[Records from a data collection]
┌──
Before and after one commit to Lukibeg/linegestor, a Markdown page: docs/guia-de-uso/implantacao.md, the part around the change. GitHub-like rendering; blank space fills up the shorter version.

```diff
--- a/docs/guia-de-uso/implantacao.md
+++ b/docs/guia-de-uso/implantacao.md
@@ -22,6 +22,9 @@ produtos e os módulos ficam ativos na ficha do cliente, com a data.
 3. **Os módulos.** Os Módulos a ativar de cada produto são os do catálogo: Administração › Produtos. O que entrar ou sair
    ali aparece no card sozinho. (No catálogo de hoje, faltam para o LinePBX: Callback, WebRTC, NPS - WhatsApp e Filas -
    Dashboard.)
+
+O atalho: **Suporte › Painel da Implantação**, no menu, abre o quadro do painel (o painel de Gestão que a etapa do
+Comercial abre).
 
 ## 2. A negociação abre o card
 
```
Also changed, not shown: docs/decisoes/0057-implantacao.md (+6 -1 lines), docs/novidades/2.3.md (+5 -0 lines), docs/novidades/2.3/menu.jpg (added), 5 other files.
└──
TO DO ::
For every line of the records that has the word "módulos" in it, make a copy.

WRITTEN ANSWER ::
@@ -22,6 +22,9 @@ produtos e os módulos ficam ativos na ficha do cliente, com a data.
 3. **Os módulos.** Os Módulos a ativar de cada produto são os do catálogo: Administração › Produtos. O que entrar ou sair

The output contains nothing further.